If the Court believed the Township was not acting in good faith to ensure its obligation was met, it could have let the Intervenors make their own plan, called a Builder’s Remedy Lawsuit. In South Brunswick, that is exactly what happened and the Court determined that their obligation was more than 2,900 units of affordable housing (plus thousands of market rate units). The judge also determined that this plan could be implemented by the builders themselves versus by the Town’s Planning Board in a public setting, working in conjunction with court-appointed professional planners and cutting the Township entirely out of the process, from determining where the units would be built to what they look like, who would live there and how the rentals would be managed.
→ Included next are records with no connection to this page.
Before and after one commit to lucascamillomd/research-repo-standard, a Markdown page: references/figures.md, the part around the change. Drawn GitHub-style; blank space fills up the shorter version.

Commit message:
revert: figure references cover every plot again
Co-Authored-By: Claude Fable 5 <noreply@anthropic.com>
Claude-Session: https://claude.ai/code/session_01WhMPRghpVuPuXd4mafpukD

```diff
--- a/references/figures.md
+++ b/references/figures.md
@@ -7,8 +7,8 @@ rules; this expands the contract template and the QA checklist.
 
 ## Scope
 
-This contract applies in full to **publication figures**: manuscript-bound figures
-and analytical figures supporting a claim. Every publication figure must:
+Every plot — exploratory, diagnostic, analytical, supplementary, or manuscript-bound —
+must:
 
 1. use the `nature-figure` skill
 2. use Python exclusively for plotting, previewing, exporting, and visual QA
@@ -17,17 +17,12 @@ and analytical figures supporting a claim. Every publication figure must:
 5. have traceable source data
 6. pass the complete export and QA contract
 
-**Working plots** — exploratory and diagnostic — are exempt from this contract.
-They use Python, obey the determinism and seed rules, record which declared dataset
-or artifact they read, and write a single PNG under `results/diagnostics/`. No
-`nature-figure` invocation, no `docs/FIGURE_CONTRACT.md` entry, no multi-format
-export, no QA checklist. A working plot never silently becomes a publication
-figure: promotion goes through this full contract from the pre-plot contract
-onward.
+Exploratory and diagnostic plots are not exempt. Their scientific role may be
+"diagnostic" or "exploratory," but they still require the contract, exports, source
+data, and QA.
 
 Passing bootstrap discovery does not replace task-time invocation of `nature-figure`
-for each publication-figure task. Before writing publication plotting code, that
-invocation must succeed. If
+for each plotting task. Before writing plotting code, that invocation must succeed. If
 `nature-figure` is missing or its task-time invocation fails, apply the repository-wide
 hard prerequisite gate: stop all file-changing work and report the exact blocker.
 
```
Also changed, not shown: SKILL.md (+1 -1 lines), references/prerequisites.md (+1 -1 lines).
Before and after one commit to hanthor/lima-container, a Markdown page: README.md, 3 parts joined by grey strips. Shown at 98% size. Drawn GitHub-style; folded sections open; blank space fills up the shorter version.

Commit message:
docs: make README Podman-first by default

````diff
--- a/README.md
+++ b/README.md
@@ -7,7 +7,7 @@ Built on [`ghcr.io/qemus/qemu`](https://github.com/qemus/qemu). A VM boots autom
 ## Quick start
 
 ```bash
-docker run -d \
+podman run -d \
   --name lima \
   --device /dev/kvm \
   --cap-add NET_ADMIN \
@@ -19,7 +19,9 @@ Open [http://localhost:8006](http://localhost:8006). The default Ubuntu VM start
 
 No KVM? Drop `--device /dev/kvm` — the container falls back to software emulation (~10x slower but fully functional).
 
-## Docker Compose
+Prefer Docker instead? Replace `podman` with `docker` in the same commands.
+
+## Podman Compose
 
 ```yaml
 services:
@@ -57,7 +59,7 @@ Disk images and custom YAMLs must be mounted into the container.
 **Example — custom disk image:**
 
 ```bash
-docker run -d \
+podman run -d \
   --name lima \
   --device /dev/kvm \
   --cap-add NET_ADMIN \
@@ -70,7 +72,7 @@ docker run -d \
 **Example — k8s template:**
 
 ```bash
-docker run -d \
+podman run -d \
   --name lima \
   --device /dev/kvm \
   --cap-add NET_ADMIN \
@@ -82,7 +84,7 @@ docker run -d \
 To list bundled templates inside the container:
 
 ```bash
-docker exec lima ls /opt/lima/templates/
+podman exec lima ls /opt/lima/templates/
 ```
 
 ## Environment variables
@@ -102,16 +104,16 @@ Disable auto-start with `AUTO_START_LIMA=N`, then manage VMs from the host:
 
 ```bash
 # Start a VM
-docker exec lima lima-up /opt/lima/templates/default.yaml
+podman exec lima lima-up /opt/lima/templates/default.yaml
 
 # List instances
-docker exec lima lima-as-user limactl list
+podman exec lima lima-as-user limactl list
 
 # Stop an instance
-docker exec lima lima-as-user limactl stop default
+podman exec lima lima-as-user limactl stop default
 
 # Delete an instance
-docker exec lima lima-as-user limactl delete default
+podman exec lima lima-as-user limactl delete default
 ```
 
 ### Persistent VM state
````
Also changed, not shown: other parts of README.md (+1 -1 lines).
In a Builders Remedy Lawsuit, any property owner can propose their site for development, including lands that are not currently in sewer service areas. In the 1990’s, in a prior COAH round, Hopewell Township was subject to a Builders Remedy lawsuit because it failed to make sufficient progress towards meetings its affordable housing obligations. This resulted in Brandon Farms, a new development with over 1200 homes and a ratio of 8-9 market rate units for each affordable unit.